New research has revealed that the same amount of female and male seeds of the coco de mer trees are produced naturally and that both female and male trees exist in equal proportions in early life stages, meaning that selective planting is not needed. 
The findings on the world’s largest nut will help put to rest some myths and mysteries around its reproduction. The newly discovered facts surrounding the sex determination of coco de mer trees was published in a research paper carried out by the Seychelles Islands Foundation (SIF) in partnership with Swiss scientists from ETH Zürich.
The research – initiated by Emma Morgan as part of her PhD programme in 2013 — looked at several demographic and genetic processes underlying the regeneration of coco de mer. 
The chief executive of SIF, Frauke Fleischer-Dogley, told SNA last week that the main result of this specific part of the genetic research has been that the ratio between female and male plants are equal at nut stage. 
“This is very important in the management of the species such that there should be no selective removal or planting of nuts of a certain shape to ensure that the palm is female or male,” said Fleischer-Dogley. 

In the palm forests of Fond Ferdinand and at the Praslin National Park there are significantly more females than males, whereas in the Vallee de Mai there are more males.  (Gerard Larose) Photo license: CC-BY

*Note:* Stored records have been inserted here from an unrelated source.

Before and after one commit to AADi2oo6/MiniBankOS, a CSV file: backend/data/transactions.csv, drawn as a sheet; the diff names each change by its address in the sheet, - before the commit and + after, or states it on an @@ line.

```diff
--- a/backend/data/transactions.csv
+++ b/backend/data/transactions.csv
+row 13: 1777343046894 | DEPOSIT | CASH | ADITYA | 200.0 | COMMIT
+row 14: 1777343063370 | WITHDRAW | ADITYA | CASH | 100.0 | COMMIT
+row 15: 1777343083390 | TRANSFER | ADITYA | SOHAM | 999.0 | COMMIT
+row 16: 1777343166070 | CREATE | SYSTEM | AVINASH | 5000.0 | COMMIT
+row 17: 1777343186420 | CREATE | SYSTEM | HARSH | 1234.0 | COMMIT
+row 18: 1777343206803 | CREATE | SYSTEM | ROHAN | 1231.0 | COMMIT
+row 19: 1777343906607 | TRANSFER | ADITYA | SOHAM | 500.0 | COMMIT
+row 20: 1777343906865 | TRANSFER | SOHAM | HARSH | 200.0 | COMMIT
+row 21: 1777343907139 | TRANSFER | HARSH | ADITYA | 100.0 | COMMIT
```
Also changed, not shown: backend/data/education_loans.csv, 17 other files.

Coco de mer, otherwise known as the Lodoicea, is unique to the 115 islands archipelago in the western Indian Ocean. Coco de mer is dioecious, meaning each plant is either male or female.

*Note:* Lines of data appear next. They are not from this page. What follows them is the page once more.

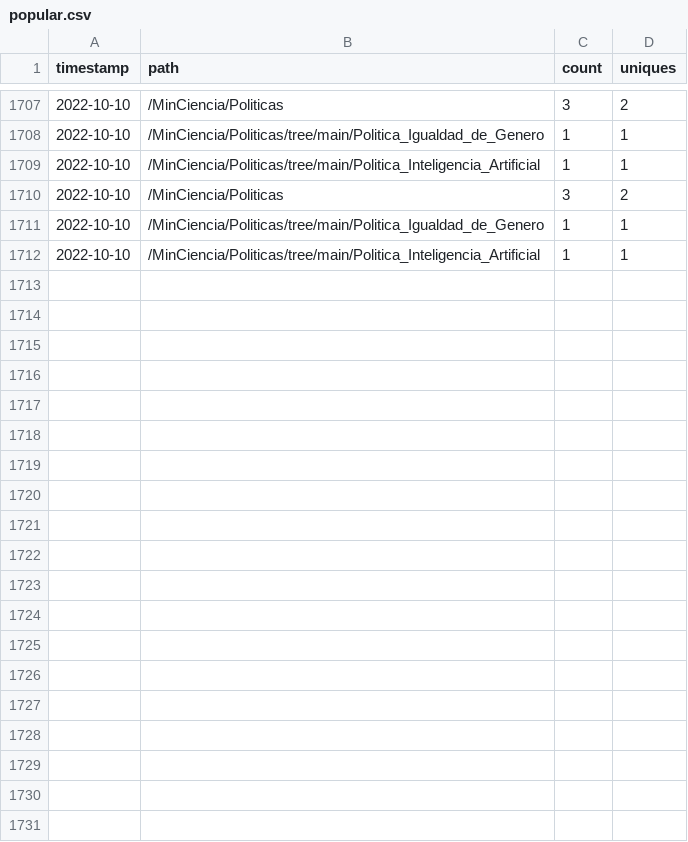
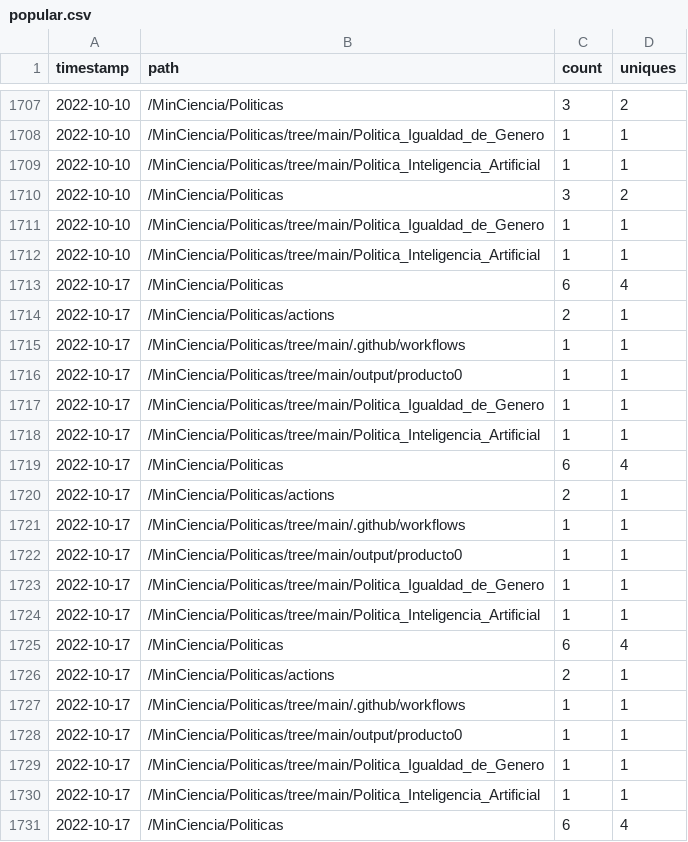
Before and after one commit to MinCiencia/Politicas, a CSV file: input/Traffic/popular.csv, drawn as a sheet; only a part is shown, gaps mark what is left out; the diff covers the shown part only.

```diff
--- a/input/Traffic/popular.csv
+++ b/input/Traffic/popular.csv
@@ -1712 +1712,20 @@ timestamp,path,count,uniques
 2022-10-10,/MinCiencia/Politicas/tree/main/Politica_Inteligencia_Artificial,1,1
+2022-10-17,/MinCiencia/Politicas,6,4
+2022-10-17,/MinCiencia/Politicas/actions,2,1
+2022-10-17,/MinCiencia/Politicas/tree/main/.github/workflows,1,1
+2022-10-17,/MinCiencia/Politicas/tree/main/output/producto0,1,1
+2022-10-17,/MinCiencia/Politicas/tree/main/Politica_Igualdad_de_Genero,1,1
+2022-10-17,/MinCiencia/Politicas/tree/main/Politica_Inteligencia_Artificial,1,1
+2022-10-17,/MinCiencia/Politicas,6,4
+2022-10-17,/MinCiencia/Politicas/actions,2,1
+2022-10-17,/MinCiencia/Politicas/tree/main/.github/workflows,1,1
+2022-10-17,/MinCiencia/Politicas/tree/main/output/producto0,1,1
+2022-10-17,/MinCiencia/Politicas/tree/main/Politica_Igualdad_de_Genero,1,1
+2022-10-17,/MinCiencia/Politicas/tree/main/Politica_Inteligencia_Artificial,1,1
+2022-10-17,/MinCiencia/Politicas,6,4
+2022-10-17,/MinCiencia/Politicas/actions,2,1
+2022-10-17,/MinCiencia/Politicas/tree/main/.github/workflows,1,1
+2022-10-17,/MinCiencia/Politicas/tree/main/output/producto0,1,1
+2022-10-17,/MinCiencia/Politicas/tree/main/Politica_Igualdad_de_Genero,1,1
+2022-10-17,/MinCiencia/Politicas/tree/main/Politica_Inteligencia_Artificial,1,1
+2022-10-17,/MinCiencia/Politicas,6,4
```
Also changed, not shown: 11 added rows elsewhere in this file, input/Traffic/clones.csv, input/Traffic/referrers.csv, 3 other files.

The nut grows naturally on only two of Seychelles’ islands. On Praslin, the second most populated island, in the Vallee de Mai special reserve which is also one of the two island nation’s UNESCO World Heritage sites. 
The plant can also be found on Curieuse Island, a national park located very close to Praslin. Its status as king of the palms and a giant in the plant kingdom makes it a major attraction for holidaymakers.
The research revealed that in most wild populations the adult sex ratio is not even. For instance, in the palm forests of Fond Ferdinand and at the Praslin National Park there are significantly more females than males, whereas in the Vallee de Mai there are more males. 
According to Fleischer-Dogley: All coco de mer populations showing a certain bias towards one sex have been heavily impacted by human activities, for example, fire or selective harvest of the coco de mer for timber according to beliefs that the wood of one sex was superior.
“Also in the past, the commonly called coco de mer heart – the very young leaf which was not unfolded yet — was harvested for craftwork. There is a possibility that these leaves were harvested selectively from male trees since any serious damage of the inner part of a coco de mer palm would result in its death,” explained the chief executive. 

The findings on the world’s largest nut will help put to rest some myths and mysteries around its reproduction. (Romano Laurence, Seychelles News Agency) Photo license: CC-BY
The coco de mer can take up to 50 years to reach sexual maturity and start producing flowers and until then it is impossible to visually distinguish the sexes. “For this reason, we have not known whether the skewed sex ratios in adults are due to different proportions of males and females germinating or to differing mortality rates in a later age,” said Fleischer-Dogley.
Rehabilitating certain areas to ensure a balance in the sex of the population is maintained in some areas is another advantage in the management of the plant species. 
“We need to designate certain areas in our coco de mer forests to partially restore our coco de mer populations as much as possible in which coco de mer nuts can germinate and seedlings grow naturally. This should lead to the regeneration of a gender-balanced and healthy coco de mer population,” said Fleischer-Dogley.
The research scientists developed a new method that allowed them to determine the sex of immature plants – something which has not been possible before. The authors screened almost 600 immature plants on Praslin and Curieuse and discovered that the two sexes germinated in roughly equal numbers. 
In 2018, a three-month national census conducted where coco de mer trees are found, except for Curieuse Island, revealed that there are about 8000 healthy trees. The survey covered both government and private properties where trees grow. The census was undertaken by the Ministry of Environment to provide updated information to allow better management and ensure its survival.  
Source: Seychelles News Agency